Instructions for the task:
Repeat the entries below exactly and in full.

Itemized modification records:

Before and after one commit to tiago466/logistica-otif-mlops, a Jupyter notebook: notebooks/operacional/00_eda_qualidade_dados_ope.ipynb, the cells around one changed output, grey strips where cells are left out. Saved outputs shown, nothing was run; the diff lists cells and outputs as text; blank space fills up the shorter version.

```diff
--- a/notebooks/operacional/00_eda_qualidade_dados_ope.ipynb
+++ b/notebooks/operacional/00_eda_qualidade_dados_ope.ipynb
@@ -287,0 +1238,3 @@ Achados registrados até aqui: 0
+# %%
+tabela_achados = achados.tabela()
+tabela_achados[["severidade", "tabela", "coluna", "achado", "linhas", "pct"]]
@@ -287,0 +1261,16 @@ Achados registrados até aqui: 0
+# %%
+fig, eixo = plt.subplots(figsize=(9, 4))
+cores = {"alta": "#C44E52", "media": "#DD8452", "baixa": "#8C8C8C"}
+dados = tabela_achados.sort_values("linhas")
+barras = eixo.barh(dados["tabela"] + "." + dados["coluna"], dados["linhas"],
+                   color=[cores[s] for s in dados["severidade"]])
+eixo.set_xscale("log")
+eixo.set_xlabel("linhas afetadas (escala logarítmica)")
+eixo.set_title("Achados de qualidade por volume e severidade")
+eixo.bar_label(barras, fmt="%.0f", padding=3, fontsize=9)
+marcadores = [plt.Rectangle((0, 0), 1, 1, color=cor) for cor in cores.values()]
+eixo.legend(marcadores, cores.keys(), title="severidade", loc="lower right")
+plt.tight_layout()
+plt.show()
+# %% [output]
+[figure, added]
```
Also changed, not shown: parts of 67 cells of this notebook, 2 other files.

Written reply:
Before and after one commit to tiago466/logistica-otif-mlops, a Jupyter notebook: notebooks/operacional/00_eda_qualidade_dados_ope.ipynb, the cells around one changed output, grey strips where cells are left out. Saved outputs shown, nothing was run; the diff lists cells and outputs as text; blank space fills up the shorter version.

```diff
--- a/notebooks/operacional/00_eda_qualidade_dados_ope.ipynb
+++ b/notebooks/operacional/00_eda_qualidade_dados_ope.ipynb
@@ -287,0 +1238,3 @@ Achados registrados até aqui: 0
+# %%
+tabela_achados = achados.tabela()
+tabela_achados[["severidade", "tabela", "coluna", "achado", "linhas", "pct"]]
@@ -287,0 +1261,16 @@ Achados registrados até aqui: 0
+# %%
+fig, eixo = plt.subplots(figsize=(9, 4))
+cores = {"alta": "#C44E52", "media": "#DD8452", "baixa": "#8C8C8C"}
+dados = tabela_achados.sort_values("linhas")
+barras = eixo.barh(dados["tabela"] + "." + dados["coluna"], dados["linhas"],
+                   color=[cores[s] for s in dados["severidade"]])
+eixo.set_xscale("log")
+eixo.set_xlabel("linhas afetadas (escala logarítmica)")
+eixo.set_title("Achados de qualidade por volume e severidade")
+eixo.bar_label(barras, fmt="%.0f", padding=3, fontsize=9)
+marcadores = [plt.Rectangle((0, 0), 1, 1, color=cor) for cor in cores.values()]
+eixo.legend(marcadores, cores.keys(), title="severidade", loc="lower right")
+plt.tight_layout()
+plt.show()
+# %% [output]
+[figure, added]
```
Also changed, not shown: parts of 67 cells of this notebook, 2 other files.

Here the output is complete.